Lee Fraine, head of sustainability and building services at Rapleys, says: “Most decarbonisation equipment runs on electricity and requires supporting infrastructure. A good example is the air source heat pump which requires electrical power. So, say for a large commercial enterprise, like a school, not only do you need a large space to position the plant and equipment on which is not really feasible for a state-run primary school, but you need a big electrical source and for a large facility, this may equate to an entire power upgrade for the building, add this to multiple public properties then region’s power for public building’s would require significant upgrade.
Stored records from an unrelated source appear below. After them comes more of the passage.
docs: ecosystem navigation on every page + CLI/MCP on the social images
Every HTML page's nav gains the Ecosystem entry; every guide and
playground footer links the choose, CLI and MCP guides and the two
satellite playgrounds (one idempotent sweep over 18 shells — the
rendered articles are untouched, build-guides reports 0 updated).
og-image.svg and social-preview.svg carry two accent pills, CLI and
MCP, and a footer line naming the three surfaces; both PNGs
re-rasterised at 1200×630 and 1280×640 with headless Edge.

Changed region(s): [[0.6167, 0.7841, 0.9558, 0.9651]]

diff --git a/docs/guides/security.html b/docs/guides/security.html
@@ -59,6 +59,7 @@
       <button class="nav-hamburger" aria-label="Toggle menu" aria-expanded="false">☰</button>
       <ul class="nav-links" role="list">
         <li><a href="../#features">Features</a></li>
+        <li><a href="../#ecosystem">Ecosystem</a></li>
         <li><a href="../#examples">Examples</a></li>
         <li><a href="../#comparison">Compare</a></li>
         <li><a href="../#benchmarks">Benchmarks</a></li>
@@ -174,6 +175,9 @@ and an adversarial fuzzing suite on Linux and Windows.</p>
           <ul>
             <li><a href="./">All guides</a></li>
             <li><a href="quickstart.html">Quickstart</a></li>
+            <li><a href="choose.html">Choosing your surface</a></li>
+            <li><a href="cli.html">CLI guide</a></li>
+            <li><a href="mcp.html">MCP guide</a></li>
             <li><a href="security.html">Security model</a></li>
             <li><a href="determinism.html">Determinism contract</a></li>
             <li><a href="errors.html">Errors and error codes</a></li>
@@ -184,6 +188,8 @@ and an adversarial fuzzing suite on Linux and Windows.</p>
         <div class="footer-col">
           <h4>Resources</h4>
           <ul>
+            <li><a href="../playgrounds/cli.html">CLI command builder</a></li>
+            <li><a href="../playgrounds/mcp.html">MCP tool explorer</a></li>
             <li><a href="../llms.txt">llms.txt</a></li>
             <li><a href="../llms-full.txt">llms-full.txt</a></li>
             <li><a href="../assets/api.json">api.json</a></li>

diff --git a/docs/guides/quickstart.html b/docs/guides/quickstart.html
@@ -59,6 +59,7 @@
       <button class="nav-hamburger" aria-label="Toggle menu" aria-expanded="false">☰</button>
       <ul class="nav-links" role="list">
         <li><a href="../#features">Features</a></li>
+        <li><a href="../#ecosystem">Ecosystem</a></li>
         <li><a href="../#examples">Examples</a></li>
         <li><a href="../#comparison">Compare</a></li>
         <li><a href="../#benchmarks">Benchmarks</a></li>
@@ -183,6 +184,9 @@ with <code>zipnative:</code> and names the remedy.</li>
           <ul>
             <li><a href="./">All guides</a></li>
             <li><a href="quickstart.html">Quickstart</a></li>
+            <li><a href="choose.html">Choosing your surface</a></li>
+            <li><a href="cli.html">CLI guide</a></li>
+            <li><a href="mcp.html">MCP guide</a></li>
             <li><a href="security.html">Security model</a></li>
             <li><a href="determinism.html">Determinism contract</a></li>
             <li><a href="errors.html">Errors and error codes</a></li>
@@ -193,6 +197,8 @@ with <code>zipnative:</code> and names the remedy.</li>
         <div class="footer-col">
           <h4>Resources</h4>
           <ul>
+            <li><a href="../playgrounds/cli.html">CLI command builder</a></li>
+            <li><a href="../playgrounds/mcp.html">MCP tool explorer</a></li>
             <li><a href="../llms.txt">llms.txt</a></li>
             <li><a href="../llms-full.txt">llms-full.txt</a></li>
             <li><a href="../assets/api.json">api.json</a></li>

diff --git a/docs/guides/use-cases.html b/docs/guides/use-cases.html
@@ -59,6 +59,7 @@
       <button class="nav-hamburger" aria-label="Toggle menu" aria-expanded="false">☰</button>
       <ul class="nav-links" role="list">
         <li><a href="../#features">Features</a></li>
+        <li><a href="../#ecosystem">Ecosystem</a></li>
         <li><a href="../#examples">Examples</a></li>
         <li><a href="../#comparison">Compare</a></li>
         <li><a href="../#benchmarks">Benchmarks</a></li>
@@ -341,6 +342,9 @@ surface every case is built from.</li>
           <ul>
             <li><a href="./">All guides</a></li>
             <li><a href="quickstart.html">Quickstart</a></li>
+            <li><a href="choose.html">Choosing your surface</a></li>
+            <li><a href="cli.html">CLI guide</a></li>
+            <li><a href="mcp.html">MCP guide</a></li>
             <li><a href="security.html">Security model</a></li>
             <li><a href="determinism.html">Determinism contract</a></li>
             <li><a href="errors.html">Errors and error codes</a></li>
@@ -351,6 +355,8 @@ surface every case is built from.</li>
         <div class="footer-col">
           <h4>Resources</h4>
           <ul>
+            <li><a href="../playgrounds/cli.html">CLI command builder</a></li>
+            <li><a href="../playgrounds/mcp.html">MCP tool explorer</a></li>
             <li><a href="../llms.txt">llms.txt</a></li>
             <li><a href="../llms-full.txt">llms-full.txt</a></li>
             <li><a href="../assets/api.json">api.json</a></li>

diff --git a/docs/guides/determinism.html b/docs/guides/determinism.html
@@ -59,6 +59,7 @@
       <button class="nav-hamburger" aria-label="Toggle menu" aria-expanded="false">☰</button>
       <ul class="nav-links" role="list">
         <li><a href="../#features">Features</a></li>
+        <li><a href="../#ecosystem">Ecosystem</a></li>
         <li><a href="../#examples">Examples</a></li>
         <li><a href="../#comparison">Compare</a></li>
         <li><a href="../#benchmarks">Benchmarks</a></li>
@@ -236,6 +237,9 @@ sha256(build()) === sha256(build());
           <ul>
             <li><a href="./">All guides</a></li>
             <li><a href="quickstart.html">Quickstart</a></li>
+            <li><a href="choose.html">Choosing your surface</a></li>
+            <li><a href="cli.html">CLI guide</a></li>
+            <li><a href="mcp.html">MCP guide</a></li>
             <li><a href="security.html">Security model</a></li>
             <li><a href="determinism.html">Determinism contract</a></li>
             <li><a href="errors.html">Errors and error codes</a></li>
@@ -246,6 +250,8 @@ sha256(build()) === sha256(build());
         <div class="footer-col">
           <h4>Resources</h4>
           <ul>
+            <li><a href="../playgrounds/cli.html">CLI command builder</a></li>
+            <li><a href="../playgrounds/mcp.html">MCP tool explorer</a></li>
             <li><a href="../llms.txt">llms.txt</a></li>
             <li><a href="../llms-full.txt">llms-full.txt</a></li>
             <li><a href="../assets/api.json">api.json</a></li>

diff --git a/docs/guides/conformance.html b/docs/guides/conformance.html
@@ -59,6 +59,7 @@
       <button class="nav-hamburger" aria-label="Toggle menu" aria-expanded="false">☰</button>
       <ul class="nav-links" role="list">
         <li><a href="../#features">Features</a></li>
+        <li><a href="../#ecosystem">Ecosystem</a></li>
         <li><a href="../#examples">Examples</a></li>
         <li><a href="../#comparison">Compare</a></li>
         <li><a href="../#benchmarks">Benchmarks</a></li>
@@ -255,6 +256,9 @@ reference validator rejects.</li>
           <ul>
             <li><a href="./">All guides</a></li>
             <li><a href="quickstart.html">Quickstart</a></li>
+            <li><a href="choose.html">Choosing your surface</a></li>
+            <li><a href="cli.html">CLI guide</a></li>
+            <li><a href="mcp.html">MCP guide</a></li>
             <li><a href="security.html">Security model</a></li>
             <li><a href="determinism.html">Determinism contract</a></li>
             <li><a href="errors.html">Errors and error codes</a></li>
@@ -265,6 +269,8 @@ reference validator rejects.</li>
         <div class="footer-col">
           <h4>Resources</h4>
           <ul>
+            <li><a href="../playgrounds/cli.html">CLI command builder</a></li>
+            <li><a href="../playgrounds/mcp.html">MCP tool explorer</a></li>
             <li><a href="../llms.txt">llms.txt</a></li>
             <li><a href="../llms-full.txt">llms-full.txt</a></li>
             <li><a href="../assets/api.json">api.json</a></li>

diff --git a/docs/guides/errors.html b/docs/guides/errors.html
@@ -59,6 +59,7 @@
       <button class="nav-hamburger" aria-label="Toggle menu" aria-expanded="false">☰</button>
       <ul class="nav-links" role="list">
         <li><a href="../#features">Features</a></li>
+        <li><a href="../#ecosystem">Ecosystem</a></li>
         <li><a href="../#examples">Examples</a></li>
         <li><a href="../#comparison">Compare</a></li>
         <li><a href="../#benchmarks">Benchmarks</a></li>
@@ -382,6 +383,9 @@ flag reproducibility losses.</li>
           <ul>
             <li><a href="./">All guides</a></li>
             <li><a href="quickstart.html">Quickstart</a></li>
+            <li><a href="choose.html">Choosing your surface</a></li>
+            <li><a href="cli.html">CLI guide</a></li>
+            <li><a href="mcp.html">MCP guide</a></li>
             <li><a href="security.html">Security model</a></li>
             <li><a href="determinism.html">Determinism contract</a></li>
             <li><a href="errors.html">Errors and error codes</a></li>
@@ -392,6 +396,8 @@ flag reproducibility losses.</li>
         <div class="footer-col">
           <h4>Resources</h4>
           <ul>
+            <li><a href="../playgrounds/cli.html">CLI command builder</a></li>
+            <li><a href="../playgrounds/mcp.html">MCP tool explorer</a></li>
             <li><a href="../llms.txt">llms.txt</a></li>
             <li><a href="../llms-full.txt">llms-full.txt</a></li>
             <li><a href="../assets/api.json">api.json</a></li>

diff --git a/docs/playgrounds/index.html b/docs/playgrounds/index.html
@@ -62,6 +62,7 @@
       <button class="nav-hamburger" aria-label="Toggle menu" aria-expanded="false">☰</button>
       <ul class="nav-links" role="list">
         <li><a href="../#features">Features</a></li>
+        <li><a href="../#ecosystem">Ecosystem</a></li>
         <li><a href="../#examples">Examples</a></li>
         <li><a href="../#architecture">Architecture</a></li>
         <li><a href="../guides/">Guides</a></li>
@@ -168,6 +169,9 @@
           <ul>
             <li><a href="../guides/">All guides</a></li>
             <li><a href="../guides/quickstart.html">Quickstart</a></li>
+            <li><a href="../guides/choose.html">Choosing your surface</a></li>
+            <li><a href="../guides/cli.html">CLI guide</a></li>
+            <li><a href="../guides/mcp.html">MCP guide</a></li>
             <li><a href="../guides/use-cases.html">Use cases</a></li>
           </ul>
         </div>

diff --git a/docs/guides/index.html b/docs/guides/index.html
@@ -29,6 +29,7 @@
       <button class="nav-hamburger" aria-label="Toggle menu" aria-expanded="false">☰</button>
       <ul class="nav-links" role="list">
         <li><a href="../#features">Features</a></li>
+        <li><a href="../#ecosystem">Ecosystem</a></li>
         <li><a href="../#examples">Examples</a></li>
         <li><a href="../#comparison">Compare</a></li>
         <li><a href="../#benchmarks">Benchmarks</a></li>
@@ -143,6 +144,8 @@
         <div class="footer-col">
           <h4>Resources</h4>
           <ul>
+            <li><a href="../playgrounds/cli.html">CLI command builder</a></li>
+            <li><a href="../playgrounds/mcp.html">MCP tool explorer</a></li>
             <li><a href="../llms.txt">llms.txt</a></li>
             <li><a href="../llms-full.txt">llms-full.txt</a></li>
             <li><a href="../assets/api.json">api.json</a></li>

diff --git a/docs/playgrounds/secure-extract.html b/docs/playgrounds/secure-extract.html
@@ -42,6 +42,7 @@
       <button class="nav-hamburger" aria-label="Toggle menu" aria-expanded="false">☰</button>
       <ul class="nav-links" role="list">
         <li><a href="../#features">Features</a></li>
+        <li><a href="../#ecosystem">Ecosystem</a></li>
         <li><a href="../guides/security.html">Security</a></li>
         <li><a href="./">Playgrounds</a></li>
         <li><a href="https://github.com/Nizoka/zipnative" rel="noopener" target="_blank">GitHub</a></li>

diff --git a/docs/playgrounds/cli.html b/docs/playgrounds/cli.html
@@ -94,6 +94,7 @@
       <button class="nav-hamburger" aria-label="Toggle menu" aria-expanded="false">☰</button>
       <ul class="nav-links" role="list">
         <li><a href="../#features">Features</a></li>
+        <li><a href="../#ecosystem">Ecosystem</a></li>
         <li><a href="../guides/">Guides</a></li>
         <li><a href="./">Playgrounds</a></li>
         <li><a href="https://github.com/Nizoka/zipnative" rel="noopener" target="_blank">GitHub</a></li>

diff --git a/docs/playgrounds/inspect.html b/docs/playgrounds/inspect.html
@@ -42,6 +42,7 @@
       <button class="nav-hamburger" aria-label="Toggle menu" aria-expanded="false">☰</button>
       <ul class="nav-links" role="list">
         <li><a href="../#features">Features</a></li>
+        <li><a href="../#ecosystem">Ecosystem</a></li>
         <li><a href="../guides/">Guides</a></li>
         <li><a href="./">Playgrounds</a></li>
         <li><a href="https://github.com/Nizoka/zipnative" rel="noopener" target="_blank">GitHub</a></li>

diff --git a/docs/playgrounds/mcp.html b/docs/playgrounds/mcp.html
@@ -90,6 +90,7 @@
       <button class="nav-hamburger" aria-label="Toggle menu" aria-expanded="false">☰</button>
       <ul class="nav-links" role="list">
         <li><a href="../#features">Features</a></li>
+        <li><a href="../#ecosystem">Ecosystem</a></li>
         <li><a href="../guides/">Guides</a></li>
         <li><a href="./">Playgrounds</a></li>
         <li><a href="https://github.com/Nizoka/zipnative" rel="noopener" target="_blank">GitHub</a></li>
“The main takeaway is the need to evaluate and plan well in advance with an expert who can strategize the best way to approach the challenge. It’s certainly not a good idea to play the quick game and invest in off-the-shelf solutions to tick a box, when, in reality, significantly more infrastructure and a budget three times that spend might be needed to ensure the initial equipment works. Otherwise, you end up with a ‘whack-a-mole’ situation whereby you are spending on one thing and that pops up another problem and another that becomes a black hole of expenditure that no organisation can afford right now. Transparency, understanding and expert forward planning is key.”
Rapleys recently reorganised its business around four key services with building consultancy at its heart alongside commercial, planning and residential. Its sustainability and building services team is best in class in the industry and works across the UK to support private and public service organisations to implement the right strategies and solutions to help reach the country’s net zero targets and retain and add future value to assets.